One year of “Why Sharks Matter:” What’s different in shark science and conservation now?

One year ago today, my book “Why Sharks Matter: A Deep Dive with the World’s Most Misunderstood Predator” was released. Science moves (relatively) rapidly and changes often, with new discoveries every day, and the conservation landscape is similar. This means that it is impossible for anything written about these topics at a discrete moment in time to remain accurate forever.

So, in the interest of accountability, in the interest of continuing to make my book useful for public education about shark science and conservation even as the science and policy landscape changes, and in the interest of keeping notes for myself for any future updated versions of the book, I have been keeping track of things that I wrote at the time that are no longer true, or weren’t quite right at the time. (Please note that some of these facts and figures were already out of date at the time the book was pubished, but that was well after the final text was turned in).

More species are threatened with extinction now. Why Sharks Matter uses the statistics on which species of sharks and their relatives are estimated or assesed with extinction from Dulvy et al. 2014, which found that about 1 in 4 species of sharks and their relatives are considered threatened. A newer update to this paper (Dulvy et al. 2021,) which was pubished just as I was finishing this chapter of Why Sharks Matter, found that the latest figures are closer to 1/3 of species threatened. Table 5.1 of Why Sharks Matter, lists all shark species assesed as Endangered or Critically Endangered by the IUCN Red List as of the time that I wrote the text of that chapter. A search this week found more species with that alarming assessment than I reported at the time. (It’s worth noting that some of this is what the Red List calls “non-genuine change,” which means the species isn’t actually worse off than it used to be, we just have more data now. But some of it is “genuine change,” which means the species is actually worse off than it used to be.”

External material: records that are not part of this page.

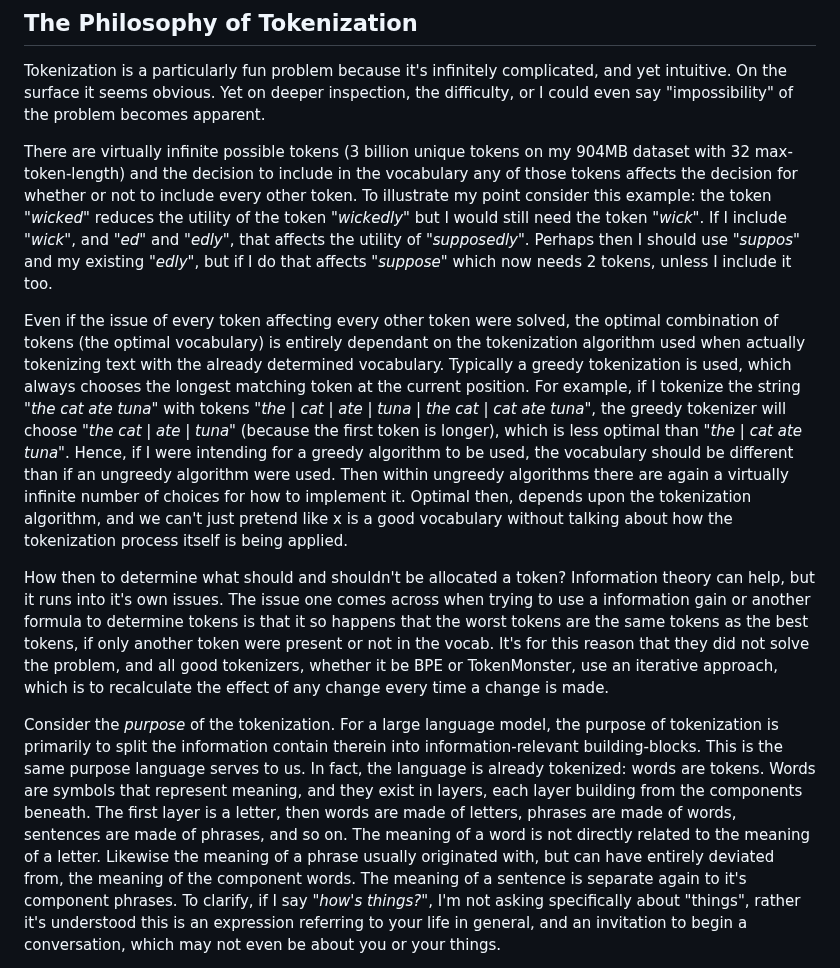
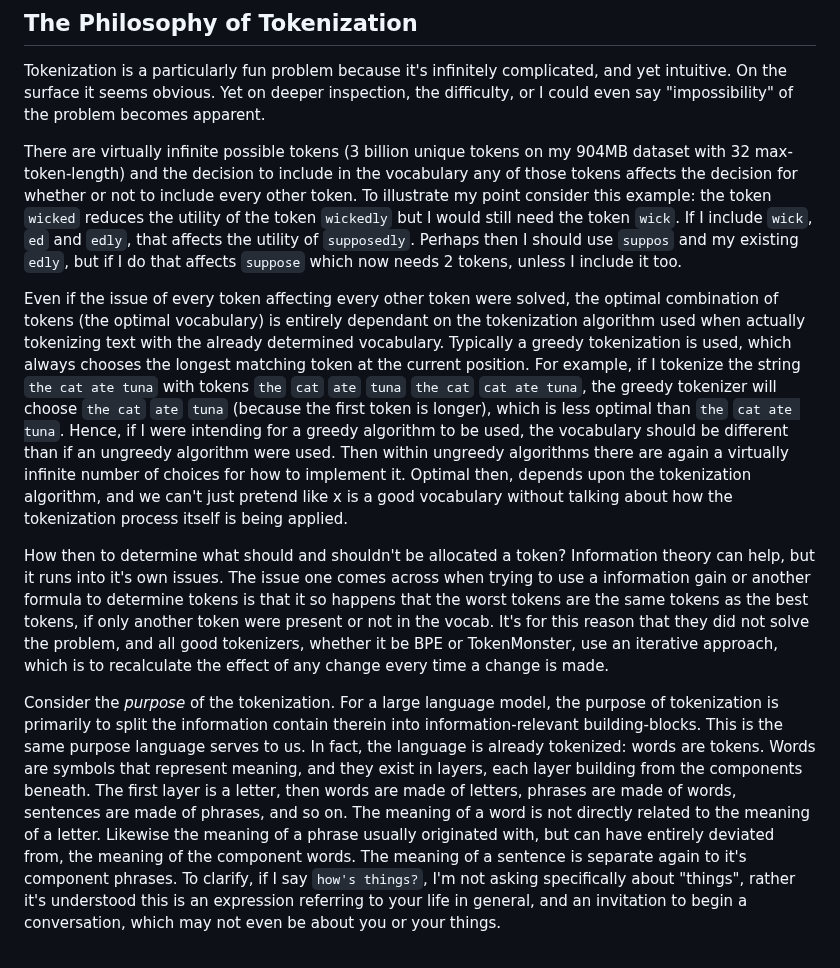
Before and after one commit to alasdairforsythe/tokenmonster, a Markdown page: README.md, the part around one of its changes. Drawn GitHub-style.

```diff
--- a/README.md
+++ b/README.md
@@ -205,11 +205,11 @@ The advantage of this method is that it enables the tokenizer to look ahead, whi
 
 Tokenization is a particularly fun problem because it's infinitely complicated, and yet intuitive. On the surface it seems obvious. Yet on deeper inspection, the difficulty, or I could even say "impossibility" of the problem becomes apparent.
 
-There are virtually infinite possible tokens (3 billion unique tokens on my 904MB dataset with 32 max-token-length) and the decision to include in the vocabulary any of those tokens affects the decision for whether or not to include every other token. To illustrate my point consider this example: the token *"wicked"* reduces the utility of the token *"wickedly"* but I would still need the token *"wick"*. If I include *"wick"*, and *"ed"* and *"edly"*, that affects the utility of *"supposedly"*. Perhaps then I should use *"suppos"* and my existing *"edly"*, but if I do that affects *"suppose"* which now needs 2 tokens, unless I include it too.
+There are virtually infinite possible tokens (3 billion unique tokens on my 904MB dataset with 32 max-token-length) and the decision to include in the vocabulary any of those tokens affects the decision for whether or not to include every other token. To illustrate my point consider this example: the token `wicked` reduces the utility of the token `wickedly` but I would still need the token `wick`. If I include `wick`, `ed` and `edly`, that affects the utility of `supposedly`. Perhaps then I should use `suppos` and my existing `edly`, but if I do that affects `suppose` which now needs 2 tokens, unless I include it too.
 
-Even if the issue of every token affecting every other token were solved, the optimal combination of tokens (the optimal vocabulary) is entirely dependant on the tokenization algorithm used when actually tokenizing text with the already determined vocabulary. Typically a greedy tokenization is used, which always chooses the longest matching token at the current position. For example, if I tokenize the string *"the cat ate tuna"* with tokens *"the | cat | ate | tuna | the cat | cat ate tuna"*, the greedy tokenizer will choose *"the cat | ate | tuna"* (because the first token is longer), which is less optimal than *"the | cat ate tuna"*. Hence, if I were intending for a greedy algorithm to be used, the vocabulary should be different than if an ungreedy algorithm were used. Then within ungreedy algorithms there are again a virtually infinite number of choices for how to implement it. Optimal then, depends upon the tokenization algorithm, and we can't just pretend like x is a good vocabulary without talking about how the tokenization process itself is being applied.
+Even if the issue of every token affecting every other token were solved, the optimal combination of tokens (the optimal vocabulary) is entirely dependant on the tokenization algorithm used when actually tokenizing text with the already determined vocabulary. Typically a greedy tokenization is used, which always chooses the longest matching token at the current position. For example, if I tokenize the string `the cat ate tuna` with tokens `the` `cat` `ate` `tuna` `the cat` `cat ate tuna`, the greedy tokenizer will choose `the cat` `ate` `tuna` (because the first token is longer), which is less optimal than `the` `cat ate tuna`. Hence, if I were intending for a greedy algorithm to be used, the vocabulary should be different than if an ungreedy algorithm were used. Then within ungreedy algorithms there are again a virtually infinite number of choices for how to implement it. Optimal then, depends upon the tokenization algorithm, and we can't just pretend like x is a good vocabulary without talking about how the tokenization process itself is being applied.
 
 How then to determine what should and shouldn't be allocated a token? Information theory can help, but it runs into it's own issues. The issue one comes across when trying to use a information gain or another formula to determine tokens is that it so happens that the worst tokens are the same tokens as the best tokens, if only another token were present or not in the vocab. It's for this reason that they did not solve the problem, and all good tokenizers, whether it be BPE or TokenMonster, use an iterative approach, which is to recalculate the effect of any change every time a change is made.
 
-Consider the *purpose* of the tokenization. For a large language model, the purpose of tokenization is primarily to split the information contain therein into information-relevant building-blocks. This is the same purpose language serves to us. In fact, the language is already tokenized: words are tokens. Words are symbols that represent meaning, and they exist in layers, each layer building from the components beneath. The first layer is a letter, then words are made of letters, phrases are made of words, sentences are made of phrases, and so on. The meaning of a word is not directly related to the meaning of a letter. Likewise the meaning of a phrase usually originated with, but can have entirely deviated from, the meaning of the component words. The meaning of a sentence is separate again to it's component phrases. To clarify, if I say *"how's things?"*, I'm not asking specifically about "things", rather it's understood this is an expression referring to your life in general, and an invitation to begin a conversation, which may not even be about you or your things.
+Consider the *purpose* of the tokenization. For a large language model, the purpose of tokenization is primarily to split the information contain therein into information-relevant building-blocks. This is the same purpose language serves to us. In fact, the language is already tokenized: words are tokens. Words are symbols that represent meaning, and they exist in layers, each layer building from the components beneath. The first layer is a letter, then words are made of letters, phrases are made of words, sentences are made of phrases, and so on. The meaning of a word is not directly related to the meaning of a letter. Likewise the meaning of a phrase usually originated with, but can have entirely deviated from, the meaning of the component words. The meaning of a sentence is separate again to it's component phrases. To clarify, if I say `how's things?`, I'm not asking specifically about "things", rather it's understood this is an expression referring to your life in general, and an invitation to begin a conversation, which may not even be about you or your things.
 
```
Also changed, not shown: other parts of README.md (+1 -1 lines).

Vending machines don’t kill more people than sharks do these days. My obligatory list of things that are more dangerous than sharks in Chapter 2 includes a discussion of the dangers of vending machines. This prompted a surprisingly rigorous interview with Slate magazine about this statistic. It turns out that though almost all shark scientists who talk to the public use this statistic, it isn’t really true anymore thanks to some long overdue safety upgrades to vending machines. It did used to be true, and I still hear it all the time, but this is a public safety win that I suppose we should celebrate. (It is worth noting that I don’t know anyone who has been seriously injured by a shark and I do know two people who have been seriously injured by vending machines.)

More species of sharks are listed under CITES Appendix II now. At the 2022 Conference of the Parties of the Convention on International Trade in Endangered Species, the number of species listed under Appendix II greatly increased under a proposal I explained for Hakai. I also included the aside “sorry, Potamotrygon freshwater stingrays” on page 149, but protections for this group have since been adopted!

One of my featured non-profits has changed their name. Chapter 9 of Why Sharks Matter includes a list of great environmental non-profits who work in the shark conservation space. One of those non-profits is PADI Project Aware, which has since changed it’s name to the PADI AWARE Foundation. At least as of today, googling “PADI Project Aware” takes you to their new site, but still, I should note here that the name has changed.

More of the ocean is highly protected now. In my Chapter 7 discussion of marine protected areas, I noted that as of the time I finished that chapter, 2.6% of the ocean was considered fully or highly protected by the Marine Conservation Institute’s Marine Protection Atlas. I just checked today, and good news folks, we’re now up to 2.9%!

A US Shark Fin Ban is now law. At the time I wrote Chapter 7, I noted that this law, which I have long opposed, was still being debated. It has since become law in the United States after being included as part of a 2022 defense spending bill.

Some things from the book that were just not quite right.

I am pleased to report that despite covering a wide variety of complex discussions that are the subject of very heated professional arguments, I’ve only received two requests to change facts that I reported because they’re not quite accurate.

In Chapter 6, I noted that NOAA Fisheries was considering listing only some Distinct Population Segments of Oceanic Whitetip Sharks under the Endangered Species Act, but the proposal was for the whole species not just some DPSs.

And when discussing fin to carcass ratios as a way to restrict shark finning, I noted that the fin to carcass ratio for smooth dogfish in the United States was 12%, which was “not based on smooth dogfish biology or really any kind of scientific evidence.” It has since been pointed out that there is some scientific evidence, it’s just hotly disputed, with one expert I asked about this calling it “bull shark shit.”

There are also four typos, which I will not be discussing further. Your welcome.

Thanks for reading, and thanks for keeping me honest! Writing this book, and then going on a 50-city international book tour to talk about it, has been the professional adventure of a lifetime. I’ll always be grateful to everyone who generously shared their expertise with me when I was writing and editing the book, and to everyone who helped make my tour a reality.